The lyrical beauty of Brazilian football more uplifting than ever in this World Cup
Chris Jones is in Qatar to cover the Men’s World Cup for CBC Sports.
In the historic center of the steamy and sprawling Brazilian city of Manaus, lies the most unlikely sanctuary: the Teatro Amazonas, an opera house.
Its construction began in 1884, at the vertiginous height of a rubber dam. It took 12 years to complete. A wonderfully-named Italian architect, Celestial Sacardim, oversaw its construction. He was a madman and he made it his mission to bring Italian high culture to the jungle.
The opera house has hand-painted ceiling panels, polished marble floors and 200 Italian chandeliers, each of which was shipped in a crate across the Atlantic Ocean, transported by the Amazon and lit inside a musical cathedral.
I went to this opera in 2014 when Brazil hosted the Men’s World Cup. Italy and England were playing in Manaus for some inexplicable reason. The first time I entered, I was alone. It was a lovely, strange place anyway, but given the heat and chaos outside, it felt like heaven.
The next morning I met an American friend who was in deep grief. A few days before the World Cup, his father was killed in a motorcycle accident. He decided to come to Brazil, thinking it might help him overcome some difficulties, but his wife was worried. She asked me to keep an eye on him.
I took him to the opera. Unlike my first visit, when it was otherwise empty, my friend and I came across the entire opera company, in street clothes, rehearsing on stage. No one seemed to care for us, so we took up residence in one of the old boxes, wrapped in red velvet.
Mourning is a ghost
My friend and I sat there together, and the whole building was filled with the most magnificent sound. We sat there the longest. My friend is calm, discreet and ironic – I like him very much – and is not the type of person to talk about his feelings. We just sat there and listened, but I have no doubt from the look on his face that he was with his father.
Tonight in Doha I thought of my friend and our time at the opera when I went to watch Brazil play Switzerland at Stadium 974, another unlikely monument to madness.
Mourning is a spectrum. Some losses are indescribable, or approaching it. They are as damaging as blunt trauma. Some are more like regrets and some are more like disappointments, and yet there are many other words we use to describe the times in our lives that keep us up at night, wishing they were gone.
I was sad Sunday night watching Canada get dismantled by Croatia. It would be too much to describe my feelings as grief – it would be insulting to people who are suffering from real grief. I’ve been through enough grief to know what real grief is.
But I love soccer and I’ve waited a long time to see Canadian men play in a World Cup. I was 12 the last time they did it, and today I’m 48.
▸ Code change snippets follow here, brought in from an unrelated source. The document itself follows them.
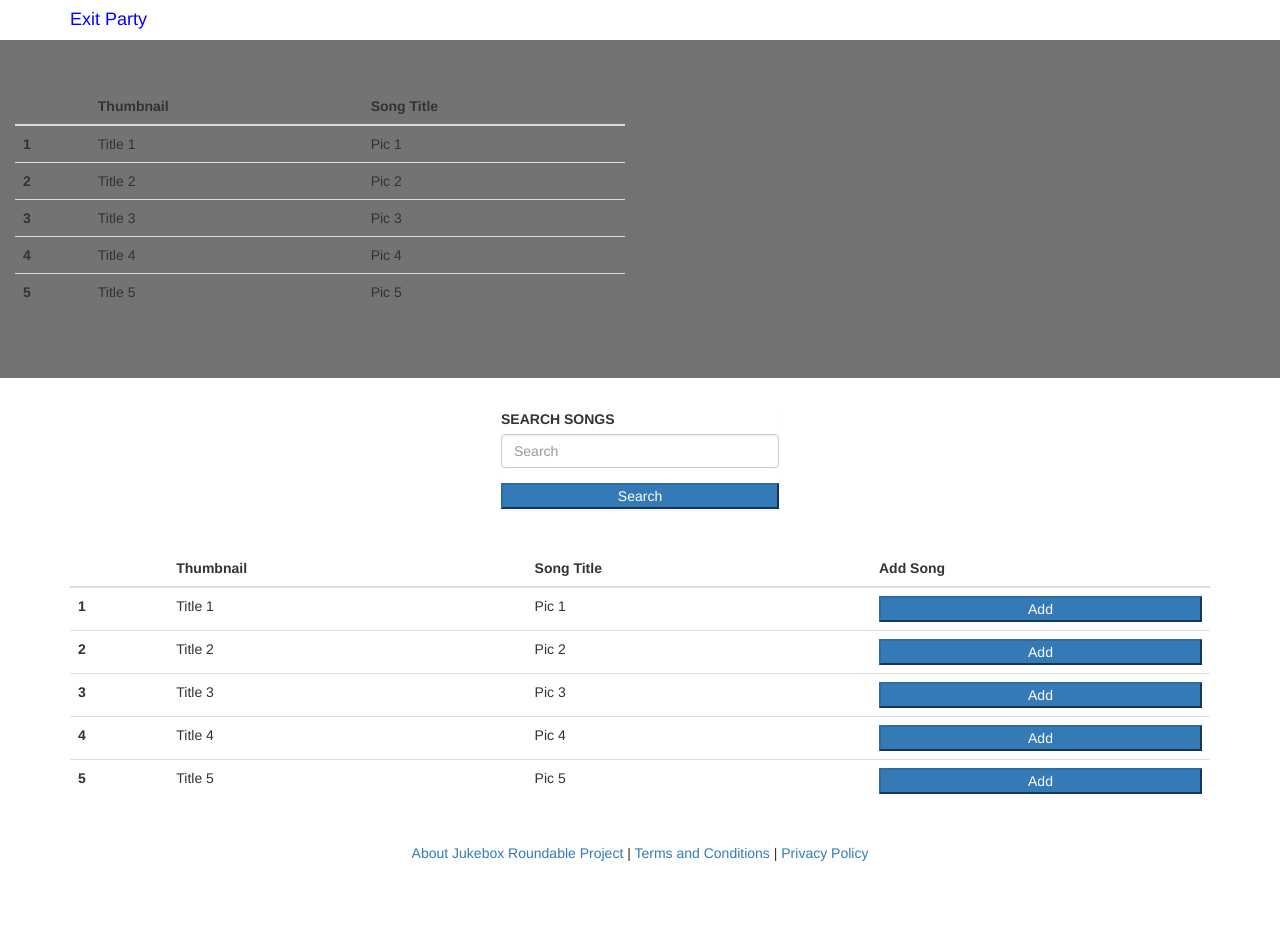
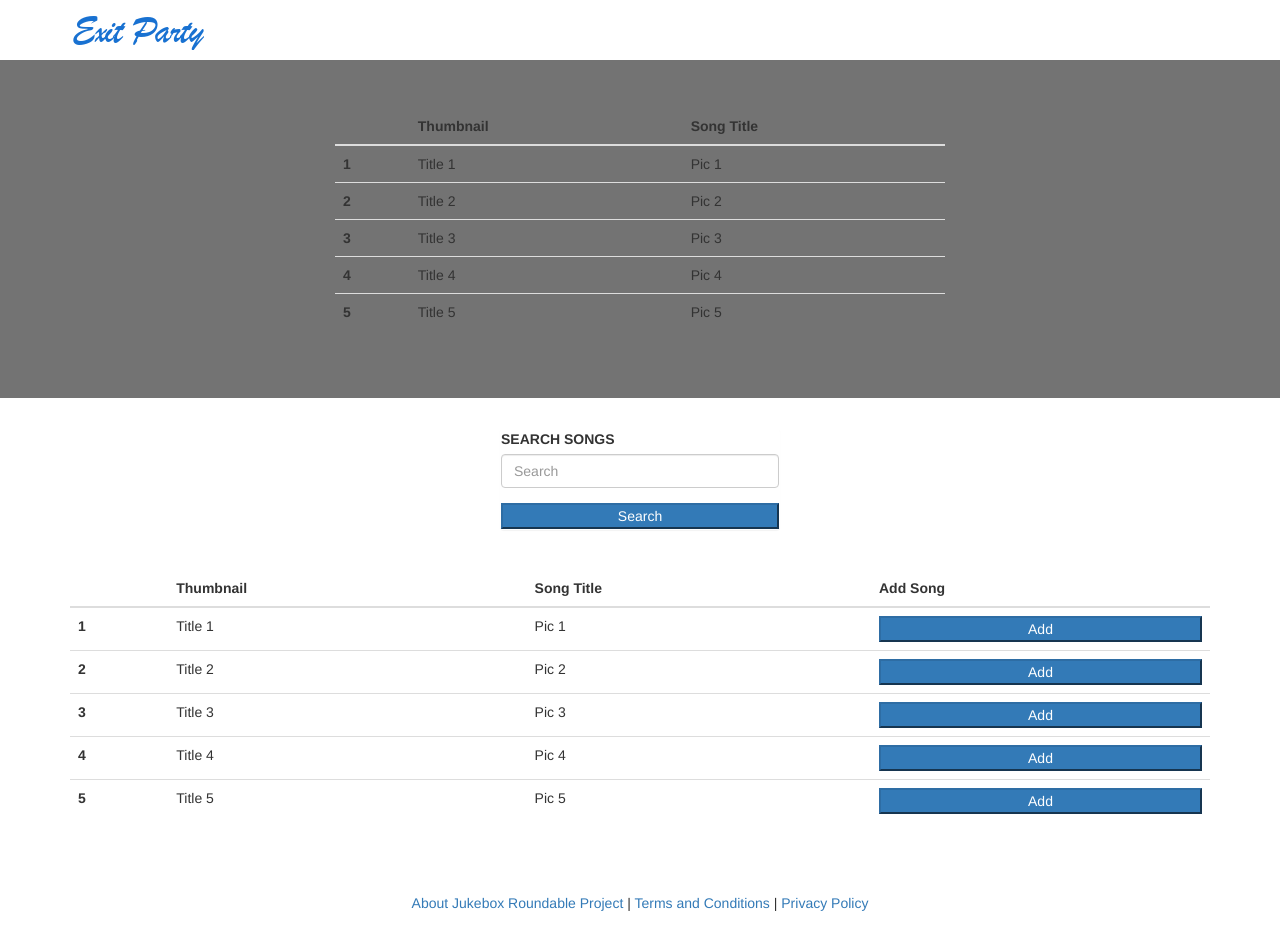
Before and after one commit to jukeboxroundtable/JukeboxRoundtable, a Flask app: page / in a window 1280 px wide. Before the commit the page ends 861 px from the top, so only its background shows below. Run offline with Flask 2, Linux system fonts and the light colour scheme; the visitor is signed in with stand-in values (Sample User, id 1); some libraries are stand-ins or nearby versions.

Commit message:
Added exit party image, centered playlist table, adjusted index form height, changed footer padding

```diff
--- a/src/static/css/styles.css
+++ b/src/static/css/styles.css
@@ -48,5 +48,5 @@ img {
 
 #footer {
     position: relative;
-    margin-top: 20px;
+    margin-top: 50px;
 }
--- a/src/templates/index.html
+++ b/src/templates/index.html
@@ -8,7 +8,7 @@
     <div class="vertical-align">
         <div class="container">
             <div>
-                <form id="info" style="align-items: center; display: flex; padding-top: 18vh; flex-wrap: wrap;"
+                <form id="info" style="align-items: center; display: flex; padding-top: 2vh; flex-wrap: wrap;"
                       action="{{ url_for('index') }}" method="post">
                     {% if error %}
                         <div style="text-align: center; color: red; width: 100%;">
--- a/src/templates/jukebox.html
+++ b/src/templates/jukebox.html
@@ -7,7 +7,7 @@
     <div class="container">
         <h4>
             <a href="{{ url_for('clear_session') }}" style="color: blue;">
-                Exit Party
+                <img src="/static/img/exitparty.png" class="img-responsive" alt="Exit Party">
             </a>
         </h4>
     </div>
@@ -19,7 +19,7 @@
             </iframe>
         {% endif %}
 
-        <div class="table-responsive col-md-6">
+        <div class="table-responsive col-md-6 center">
             <table class="table">
                 <thead>
                 <tr>
```
Also changed, not shown: src/static/img/exitparty.png (added).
I am no longer the same person I was. If the losses have different scales, they have in common their permanence. When you’ve lived long enough, you carry your defeats with you, like the pain of an old wound. You can never throw them away. All you can do is try to get to a place where you feel them a little less deeply, a little less often.
WATCH | Soccer North — Canada v Croatia post-match reactions broadcast:
One way to do this is to seek respites and life’s antidotes. You hide in an opera house and you come across strangers who are singing at the top of their voices, as if in honor of your lost father, for no one but you.
Football is an opera for me. The way Brazilians play it is the aria. In the 83rd minute, Casemiro hit a half-volley so softly, with such a pure connection, that the only part of Swiss goalkeeper Yann Sommer that moved was his head, turning to watch the ball pass past him into the net.
That single moment of brilliance was all the Brazilians needed to win, 1-0.
It was also all I needed. For a few blissful seconds after seeing that goal, I remembered some things that were nice for me to remember, and forgot some things that I would rather forget.
This hard truth is that every time you fall in love, you try your luck. Maybe you won’t be loved back. Maybe you will, but not always, or not forever.
You can protect your heart by making it inaccessible to anyone or anything outside of yourself. Or you can choose to leave yourself open to all the emotions that human existence has to offer.
Risk is the greatest of penalties.
The reward is joy. The reward is beauty. The reward is hope.
Watch Soccer North live immediately after each of Canada’s matches on CBC Gem, CBCSports.ca and the CBC Sports YouTube channel